I have been working on R+P with my coach for probably two years now.  It was immediately obvious that this had made a difference:  I was as good as any of the campers at these, but struggled with K+P.  After camp I told my coach it was time to work on K+P, and we have been going through Lenderman's .pgn of studies and game positions from the camp.  So this material has been of significant long-term use.  While the middlegame sessions were a bit more fun, the endgame sessions were probably the most immediately practical part of the camp for me.

One revealing moment came in the Q+P session, where Lenderman showed a game of his own where he was trying to win a probably drawn endgame by pushing his king forward to help the passed pawn.  And then he pushed it forward...into a mate in one.  I don't know if this is reassuring (even GMs make mistakes, you could beat one!) or horrifying (you will never stop blundering no matter how good you get).  Chess is just very hard for humans. 

Final Thoughts

I had fun, and it was the break I needed from my overwhelming work situation.  The Zoom format was surprisingly good for me--I don't know how the kids felt about it--and I got a lot out of Leitao's and Lenderman's sessions.  The openings prep was not really directed at where I am, but when you prepare for a bunch of unknown students you're just not going to please them all.

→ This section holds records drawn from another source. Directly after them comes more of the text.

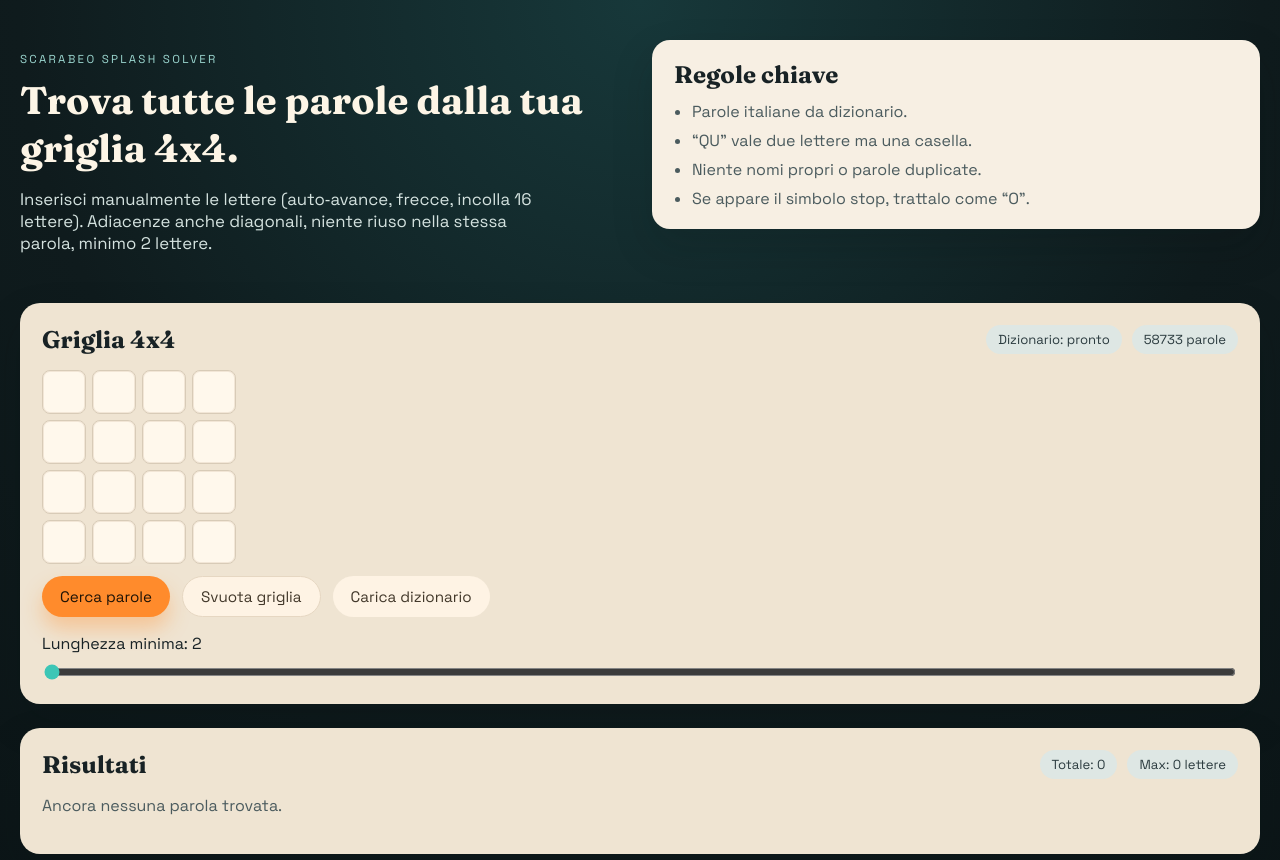
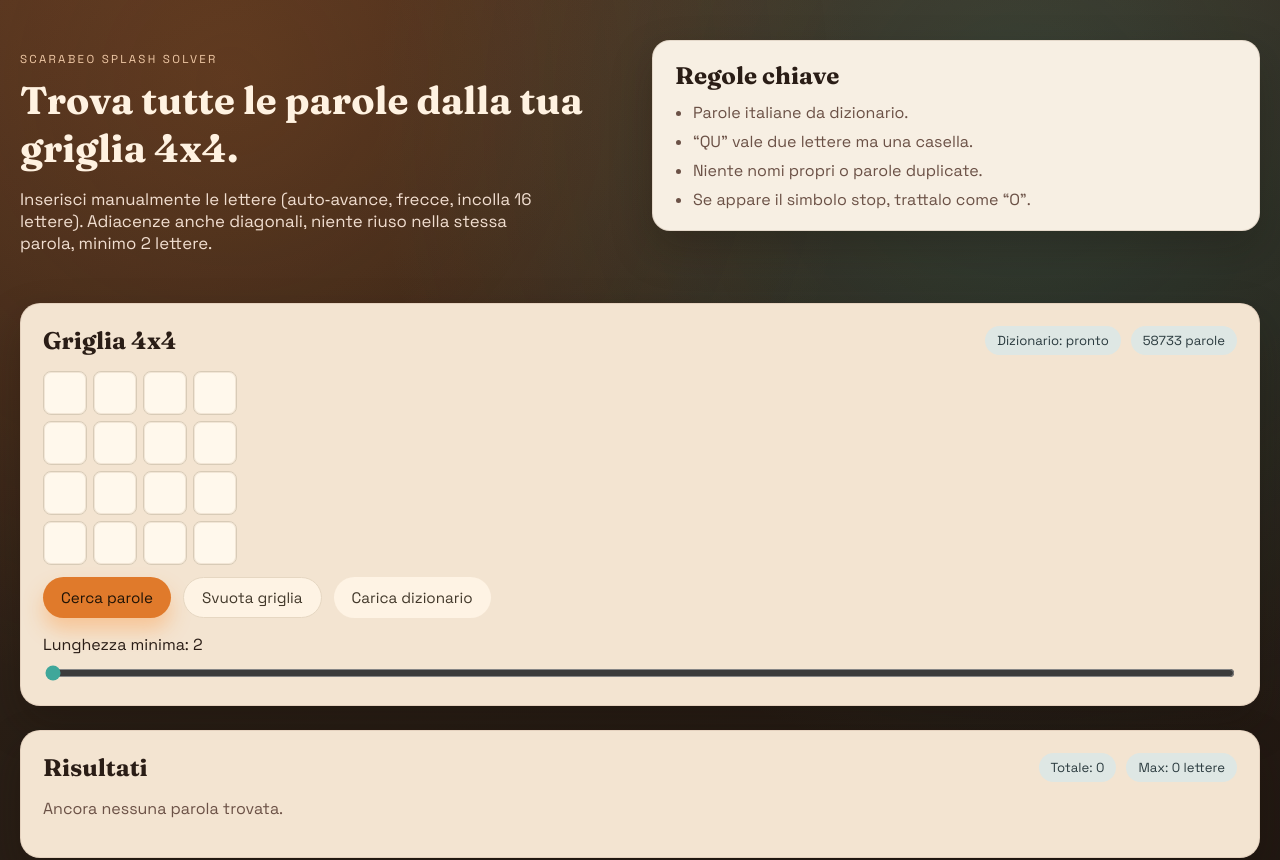
Before and after one commit to pav1tt0/scarabeo, a React (Vite) app: page / in a window 1280 px wide. Shown: the top 860 px of the page. Built offline with nearby package versions, Linux system fonts and the light colour scheme.

Commit message:
Warm palette and motion polish

```diff
--- a/src/App.css
+++ b/src/App.css
@@ -1,19 +1,22 @@
 :root {
-  --bg: #0f1b1d;
-  --bg-alt: #122629;
+  --bg: #1f1611;
+  --bg-alt: #2a1f16;
   --card: #f7efe3;
-  --card-alt: #efe4d2;
-  --ink: #182225;
-  --muted: #4b5b5e;
-  --accent: #ff8b2c;
-  --accent-dark: #d9711f;
-  --teal: #3cc6b6;
-  --shadow: rgba(13, 21, 23, 0.18);
+  --card-alt: #f3e4d1;
+  --ink: #2a1d16;
+  --muted: #6b5146;
+  --accent: #e07a2b;
+  --accent-dark: #c86824;
+  --teal: #3fa79a;
+  --shadow: rgba(23, 14, 9, 0.25);
 }
 
 .app {
   min-height: 100vh;
-  background: radial-gradient(circle at top, #17383a 0%, var(--bg) 52%, #0b1416 100%);
+  background:
+    radial-gradient(circle at 18% 8%, rgba(224, 122, 43, 0.18) 0%, rgba(224, 122, 43, 0) 45%),
+    radial-gradient(circle at 80% 12%, rgba(63, 167, 154, 0.22) 0%, rgba(63, 167, 154, 0) 48%),
+    linear-gradient(160deg, #4a2f1f 0%, var(--bg-alt) 48%, var(--bg) 100%);
   color: var(--card);
   padding: 40px 20px 56px;
 }
@@ -24,13 +27,14 @@
   gap: 24px;
   align-items: start;
   margin-bottom: 32px;
+  animation: riseIn 0.55s ease both;
 }
 
 .eyebrow {
   text-transform: uppercase;
   letter-spacing: 0.2em;
   font-size: 0.72rem;
-  color: #9bd6cf;
+  color: #f0c9a6;
   margin-bottom: 10px;
 }
 
@@ -38,12 +42,12 @@ h1 {
   font-family: 'Fraunces', serif;
   font-size: clamp(2.2rem, 3vw, 3.1rem);
   margin: 0 0 12px;
-  color: #fdf5e6;
+  color: #fff2e1;
 }
 
 .subtitle {
   font-size: 1.05rem;
-  color: #d4e2df;
+  color: #f1ded0;
   max-width: 520px;
 }
 
@@ -53,6 +57,7 @@ h1 {
   padding: 20px 22px;
   border-radius: 18px;
   box-shadow: 0 18px 40px var(--shadow);
+  border: 1px solid rgba(120, 82, 63, 0.15);
 }
 
 .rules h2 {
@@ -80,6 +85,8 @@ h1 {
   padding: 22px;
   box-shadow: 0 18px 40px var(--shadow);
   margin-bottom: 24px;
+  border: 1px solid rgba(120, 82, 63, 0.12);
+  animation: riseIn 0.55s ease both;
 }
 
 .panel-header {
@@ -139,13 +146,14 @@ h1 {
   background: #fff8ec;
   color: var(--ink);
   box-shadow: inset 0 0 0 1px #f2e6d6;
-  transition: border-color 0.15s ease, transform 0.15s ease;
+  transition: border-color 0.15s ease, transform 0.15s ease, box-shadow 0.15s ease;
 }
 
 .cell:focus {
   outline: 2px solid var(--teal);
   border-color: var(--teal);
   transform: translateY(-1px);
+  box-shadow: 0 6px 14px rgba(63, 167, 154, 0.25);
 }
 
 .controls {
@@ -173,16 +181,24 @@ button:disabled {
   background: var(--accent);
   color: #1f1306;
   box-shadow: 0 12px 20px rgba(255, 139, 44, 0.35);
+  transition: transform 0.15s ease, box-shadow 0.15s ease, background 0.15s ease;
 }
 
 .primary:hover {
   background: var(--accent-dark);
+  transform: translateY(-1px);
 }
 
 .ghost {
   background: #fef3e4;
   color: #42382a;
   border: 1px solid #e6d7c2;
+  transition: transform 0.15s ease, box-shadow 0.15s ease;
+}
+
+.ghost:hover {
+  transform: translateY(-1px);
+  box-shadow: 0 10px 18px rgba(74, 47, 31, 0.18);
 }
 
 .ghost.file {
@@ -228,6 +244,7 @@ button:disabled {
   border-radius: 12px;
   padding: 8px 12px;
   font-weight: 600;
+  animation: wordIn 0.35s ease both;
 }
 
 .word .length {
@@ -240,8 +257,64 @@ button:disabled {
 
 .footer {
   text-align: center;
-  color: #c5d8d6;
+  color: #e7d6c6;
   margin-top: 24px;
+  animation: fadeIn 0.5s ease both;
+}
+
+.panel:nth-of-type(1) {
+  animation-delay: 80ms;
+}
+
+.panel:nth-of-type(2) {
+  animation-delay: 140ms;
+}
+
+.word:nth-child(1) { animation-delay: 40ms; }
+.word:nth-child(2) { animation-delay: 70ms; }
+.word:nth-child(3) { animation-delay: 100ms; }
+.word:nth-child(4) { animation-delay: 130ms; }
+.word:nth-child(5) { animation-delay: 160ms; }
+.word:nth-child(6) { animation-delay: 190ms; }
+.word:nth-child(7) { animation-delay: 220ms; }
+.word:nth-child(8) { animation-delay: 250ms; }
+.word:nth-child(9) { animation-delay: 280ms; }
+.word:nth-child(10) { animation-delay: 310ms; }
+.word:nth-child(11) { animation-delay: 340ms; }
+.word:nth-child(12) { animation-delay: 370ms; }
+
+@keyframes riseIn {
+  from {
+    opacity: 0;
+    transform: translateY(10px);
+  }
+  to {
+    opacity: 1;
+    transform: translateY(0);
+  }
+}
+
+@keyframes fadeIn {
+  from { opacity: 0; }
+  to { opacity: 1; }
+}
+
+@keyframes wordIn {
+  from {
+    opacity: 0;
+    transform: translateY(6px);
+  }
+  to {
+    opacity: 1;
+    transform: translateY(0);
+  }
+}
+
+@media (prefers-reduced-motion: reduce) {
+  * {
+    animation: none !important;
+    transition: none !important;
+  }
 }
 
 @media (max-width: 900px) {
```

Combining the camp with a tournament did not seem to add that much, since we never discussed the tournament games except in the two one-on-one opening sessions, which were only 15 minutes each.  The GM who annotated the tournament games was not otherwise involved in the camp, so there was no real cross-fertilization.  Given the difficulty of arranging tournament games with players from both the East and West Coast, and the extra fatigue of having to play every day, I'm not sure it was an ideal arrangement.

An anonymous person identified only as "GMI Admin" did a tremendous amount of work organizing the Zooms, running the tournament, bugging people to schedule their tournament games and report the results, rescheduling when one of the GMs had a power outage, and generally making the whole thing work.  At the end of the camp they asked for feedback and I sent 4-5 pages of detailed notes.  I got back a very kind letter saying that it was like pulling teeth to get more than 1-2 lines from the kids, and would I like an extra GM annotation as a reward?  So I have GM notes on all 7 of my games rather than the expected 6.  I also found out who the anonymous organizer was:  Ellen Zhang.  Shout-out to her for a tough job well done.

My biggest beef with the camp was actually their publicity material, which made a number of claims that just weren't true.  I don't know if the camp has evolved away from its description, or the GMs just like to do their own thing...but it would be better to be accurate.

Ellen told me that I was the only adult they'd ever had.  I would actually recommend the experience to other adults.  The Zoom format prevents a lot of kid issues and the training was both entertaining and useful.  But you will have to budget an entire week and be prepared to work quite hard to keep up with the little guys.